Your assignment: The entries that follow should come back exactly, with no pictures among them.

Task material:
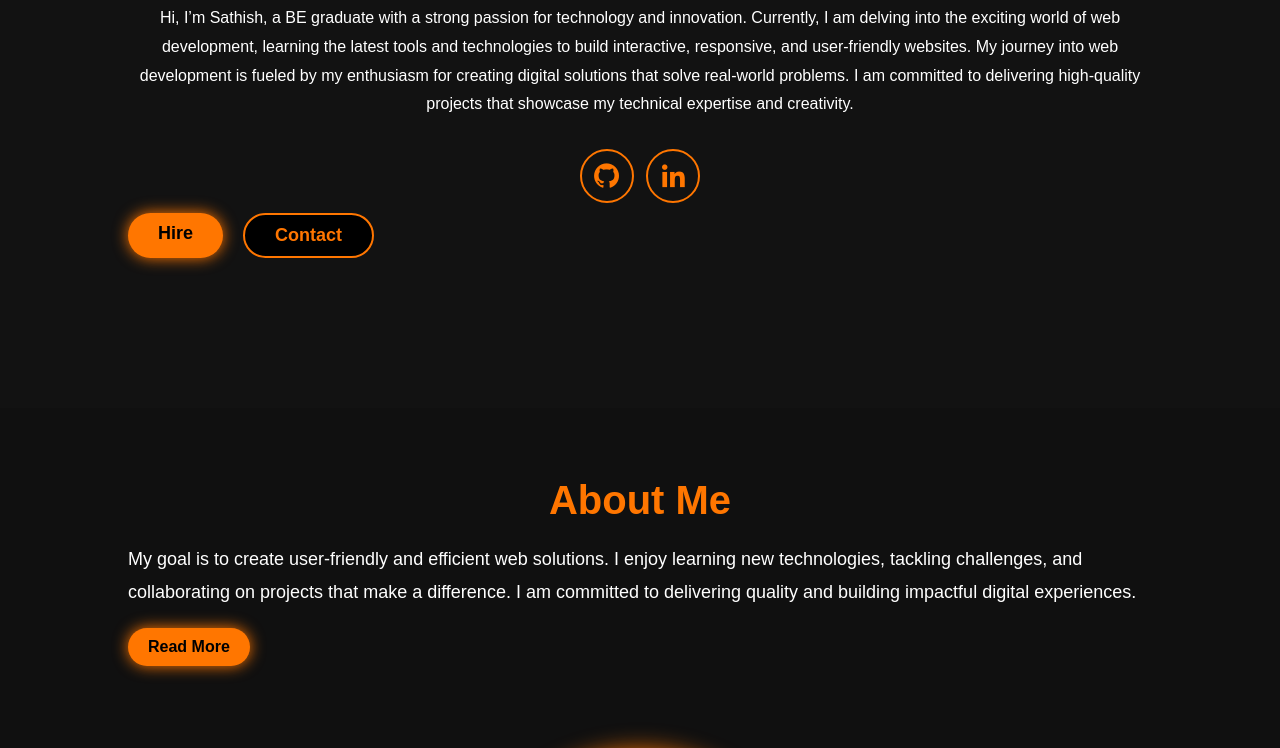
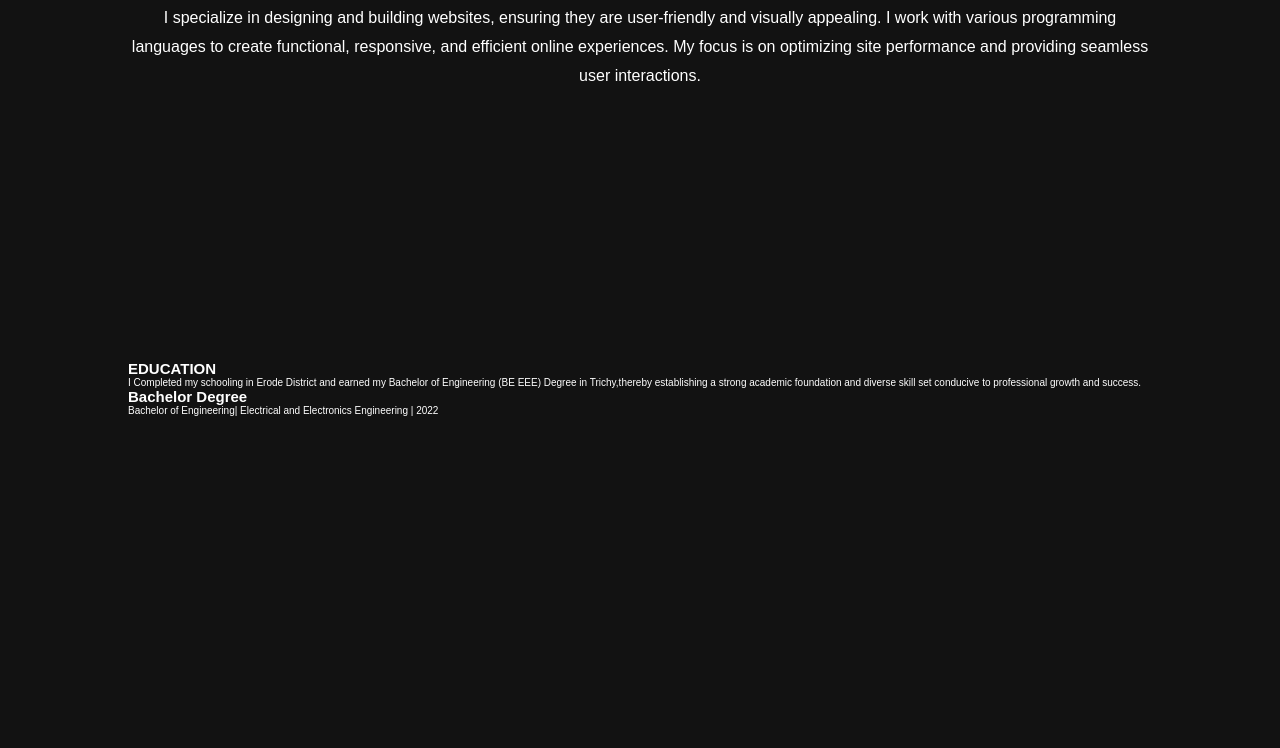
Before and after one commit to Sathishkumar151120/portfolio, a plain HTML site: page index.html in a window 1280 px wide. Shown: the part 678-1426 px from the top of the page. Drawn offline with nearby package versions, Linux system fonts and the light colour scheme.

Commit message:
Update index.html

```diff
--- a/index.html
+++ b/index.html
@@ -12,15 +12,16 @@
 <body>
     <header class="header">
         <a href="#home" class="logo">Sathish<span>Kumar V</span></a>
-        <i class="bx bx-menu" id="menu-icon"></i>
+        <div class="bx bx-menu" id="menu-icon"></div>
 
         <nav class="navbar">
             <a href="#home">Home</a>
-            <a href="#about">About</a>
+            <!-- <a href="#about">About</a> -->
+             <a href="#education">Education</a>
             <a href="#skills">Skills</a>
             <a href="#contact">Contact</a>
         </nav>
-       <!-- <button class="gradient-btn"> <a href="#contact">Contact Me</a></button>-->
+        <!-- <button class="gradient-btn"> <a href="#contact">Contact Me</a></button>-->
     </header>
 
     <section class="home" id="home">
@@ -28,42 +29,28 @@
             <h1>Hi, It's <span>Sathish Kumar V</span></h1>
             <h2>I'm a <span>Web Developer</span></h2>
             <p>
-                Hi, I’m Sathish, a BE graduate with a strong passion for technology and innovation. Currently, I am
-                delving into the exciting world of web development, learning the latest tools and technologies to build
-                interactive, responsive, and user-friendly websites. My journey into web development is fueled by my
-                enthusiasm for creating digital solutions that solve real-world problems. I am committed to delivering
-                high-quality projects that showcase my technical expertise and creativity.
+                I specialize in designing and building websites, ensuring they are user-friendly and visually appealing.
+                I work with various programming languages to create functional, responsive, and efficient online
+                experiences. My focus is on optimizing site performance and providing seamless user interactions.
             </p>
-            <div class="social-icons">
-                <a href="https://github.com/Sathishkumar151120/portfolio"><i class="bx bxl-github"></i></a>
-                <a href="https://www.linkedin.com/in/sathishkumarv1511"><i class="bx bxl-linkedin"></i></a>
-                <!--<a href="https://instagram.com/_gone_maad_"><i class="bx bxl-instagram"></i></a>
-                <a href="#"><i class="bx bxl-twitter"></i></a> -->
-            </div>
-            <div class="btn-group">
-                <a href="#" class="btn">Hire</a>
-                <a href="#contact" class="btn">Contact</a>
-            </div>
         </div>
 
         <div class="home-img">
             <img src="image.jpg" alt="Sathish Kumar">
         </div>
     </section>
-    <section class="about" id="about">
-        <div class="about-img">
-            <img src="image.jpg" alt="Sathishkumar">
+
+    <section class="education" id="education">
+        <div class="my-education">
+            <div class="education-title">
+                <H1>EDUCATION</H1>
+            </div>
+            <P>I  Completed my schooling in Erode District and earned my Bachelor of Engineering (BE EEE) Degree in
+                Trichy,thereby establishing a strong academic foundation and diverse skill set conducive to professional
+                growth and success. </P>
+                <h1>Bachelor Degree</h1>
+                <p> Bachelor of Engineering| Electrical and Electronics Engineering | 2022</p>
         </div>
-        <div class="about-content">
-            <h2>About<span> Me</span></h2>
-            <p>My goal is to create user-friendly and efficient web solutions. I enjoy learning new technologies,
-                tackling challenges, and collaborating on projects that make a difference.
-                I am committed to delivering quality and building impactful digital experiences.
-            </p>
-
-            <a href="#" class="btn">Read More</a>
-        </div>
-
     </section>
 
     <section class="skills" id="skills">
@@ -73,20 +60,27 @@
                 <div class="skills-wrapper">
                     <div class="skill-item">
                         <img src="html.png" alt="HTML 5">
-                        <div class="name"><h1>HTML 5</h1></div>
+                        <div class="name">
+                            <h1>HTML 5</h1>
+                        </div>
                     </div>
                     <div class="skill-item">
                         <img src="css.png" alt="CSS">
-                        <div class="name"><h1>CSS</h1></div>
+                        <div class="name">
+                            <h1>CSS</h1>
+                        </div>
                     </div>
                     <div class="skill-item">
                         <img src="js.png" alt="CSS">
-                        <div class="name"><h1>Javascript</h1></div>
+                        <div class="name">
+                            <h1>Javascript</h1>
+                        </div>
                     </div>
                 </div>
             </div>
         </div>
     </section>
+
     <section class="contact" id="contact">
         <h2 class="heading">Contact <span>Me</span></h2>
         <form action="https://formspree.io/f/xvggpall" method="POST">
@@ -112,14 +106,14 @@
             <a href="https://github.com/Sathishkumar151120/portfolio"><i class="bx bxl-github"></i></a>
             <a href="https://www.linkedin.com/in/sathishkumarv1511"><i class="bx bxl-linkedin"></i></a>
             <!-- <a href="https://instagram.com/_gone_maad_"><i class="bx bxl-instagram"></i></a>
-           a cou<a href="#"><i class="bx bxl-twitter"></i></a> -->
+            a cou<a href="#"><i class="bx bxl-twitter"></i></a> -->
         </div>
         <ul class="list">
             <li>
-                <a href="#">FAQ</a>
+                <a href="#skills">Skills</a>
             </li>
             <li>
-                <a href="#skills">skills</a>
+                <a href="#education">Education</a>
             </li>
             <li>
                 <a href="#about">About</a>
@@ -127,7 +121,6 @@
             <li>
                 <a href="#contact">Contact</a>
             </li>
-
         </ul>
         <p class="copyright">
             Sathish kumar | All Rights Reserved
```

Answer:
Before and after one commit to Sathishkumar151120/portfolio, a plain HTML site: page index.html in a window 1280 px wide. Shown: the part 678-1426 px from the top of the page. Drawn offline with nearby package versions, Linux system fonts and the light colour scheme.

Commit message:
Update index.html

```diff
--- a/index.html
+++ b/index.html
@@ -12,15 +12,16 @@
 <body>
     <header class="header">
         <a href="#home" class="logo">Sathish<span>Kumar V</span></a>
-        <i class="bx bx-menu" id="menu-icon"></i>
+        <div class="bx bx-menu" id="menu-icon"></div>
 
         <nav class="navbar">
             <a href="#home">Home</a>
-            <a href="#about">About</a>
+            <!-- <a href="#about">About</a> -->
+             <a href="#education">Education</a>
             <a href="#skills">Skills</a>
             <a href="#contact">Contact</a>
         </nav>
-       <!-- <button class="gradient-btn"> <a href="#contact">Contact Me</a></button>-->
+        <!-- <button class="gradient-btn"> <a href="#contact">Contact Me</a></button>-->
     </header>
 
     <section class="home" id="home">
@@ -28,42 +29,28 @@
             <h1>Hi, It's <span>Sathish Kumar V</span></h1>
             <h2>I'm a <span>Web Developer</span></h2>
             <p>
-                Hi, I’m Sathish, a BE graduate with a strong passion for technology and innovation. Currently, I am
-                delving into the exciting world of web development, learning the latest tools and technologies to build
-                interactive, responsive, and user-friendly websites. My journey into web development is fueled by my
-                enthusiasm for creating digital solutions that solve real-world problems. I am committed to delivering
-                high-quality projects that showcase my technical expertise and creativity.
+                I specialize in designing and building websites, ensuring they are user-friendly and visually appealing.
+                I work with various programming languages to create functional, responsive, and efficient online
+                experiences. My focus is on optimizing site performance and providing seamless user interactions.
             </p>
-            <div class="social-icons">
-                <a href="https://github.com/Sathishkumar151120/portfolio"><i class="bx bxl-github"></i></a>
-                <a href="https://www.linkedin.com/in/sathishkumarv1511"><i class="bx bxl-linkedin"></i></a>
-                <!--<a href="https://instagram.com/_gone_maad_"><i class="bx bxl-instagram"></i></a>
-                <a href="#"><i class="bx bxl-twitter"></i></a> -->
-            </div>
-            <div class="btn-group">
-                <a href="#" class="btn">Hire</a>
-                <a href="#contact" class="btn">Contact</a>
-            </div>
         </div>
 
         <div class="home-img">
             <img src="image.jpg" alt="Sathish Kumar">
         </div>
     </section>
-    <section class="about" id="about">
-        <div class="about-img">
-            <img src="image.jpg" alt="Sathishkumar">
+
+    <section class="education" id="education">
+        <div class="my-education">
+            <div class="education-title">
+                <H1>EDUCATION</H1>
+            </div>
+            <P>I  Completed my schooling in Erode District and earned my Bachelor of Engineering (BE EEE) Degree in
+                Trichy,thereby establishing a strong academic foundation and diverse skill set conducive to professional
+                growth and success. </P>
+                <h1>Bachelor Degree</h1>
+                <p> Bachelor of Engineering| Electrical and Electronics Engineering | 2022</p>
         </div>
-        <div class="about-content">
-            <h2>About<span> Me</span></h2>
-            <p>My goal is to create user-friendly and efficient web solutions. I enjoy learning new technologies,
-                tackling challenges, and collaborating on projects that make a difference.
-                I am committed to delivering quality and building impactful digital experiences.
-            </p>
-
-            <a href="#" class="btn">Read More</a>
-        </div>
-
     </section>
 
     <section class="skills" id="skills">
@@ -73,20 +60,27 @@
                 <div class="skills-wrapper">
                     <div class="skill-item">
                         <img src="html.png" alt="HTML 5">
-                        <div class="name"><h1>HTML 5</h1></div>
+                        <div class="name">
+                            <h1>HTML 5</h1>
+                        </div>
                     </div>
                     <div class="skill-item">
                         <img src="css.png" alt="CSS">
-                        <div class="name"><h1>CSS</h1></div>
+                        <div class="name">
+                            <h1>CSS</h1>
+                        </div>
                     </div>
                     <div class="skill-item">
                         <img src="js.png" alt="CSS">
-                        <div class="name"><h1>Javascript</h1></div>
+                        <div class="name">
+                            <h1>Javascript</h1>
+                        </div>
                     </div>
                 </div>
             </div>
         </div>
     </section>
+
     <section class="contact" id="contact">
         <h2 class="heading">Contact <span>Me</span></h2>
         <form action="https://formspree.io/f/xvggpall" method="POST">
@@ -112,14 +106,14 @@
             <a href="https://github.com/Sathishkumar151120/portfolio"><i class="bx bxl-github"></i></a>
             <a href="https://www.linkedin.com/in/sathishkumarv1511"><i class="bx bxl-linkedin"></i></a>
             <!-- <a href="https://instagram.com/_gone_maad_"><i class="bx bxl-instagram"></i></a>
-           a cou<a href="#"><i class="bx bxl-twitter"></i></a> -->
+            a cou<a href="#"><i class="bx bxl-twitter"></i></a> -->
         </div>
         <ul class="list">
             <li>
-                <a href="#">FAQ</a>
+                <a href="#skills">Skills</a>
             </li>
             <li>
-                <a href="#skills">skills</a>
+                <a href="#education">Education</a>
             </li>
             <li>
                 <a href="#about">About</a>
@@ -127,7 +121,6 @@
             <li>
                 <a href="#contact">Contact</a>
             </li>
-
         </ul>
         <p class="copyright">
             Sathish kumar | All Rights Reserved
```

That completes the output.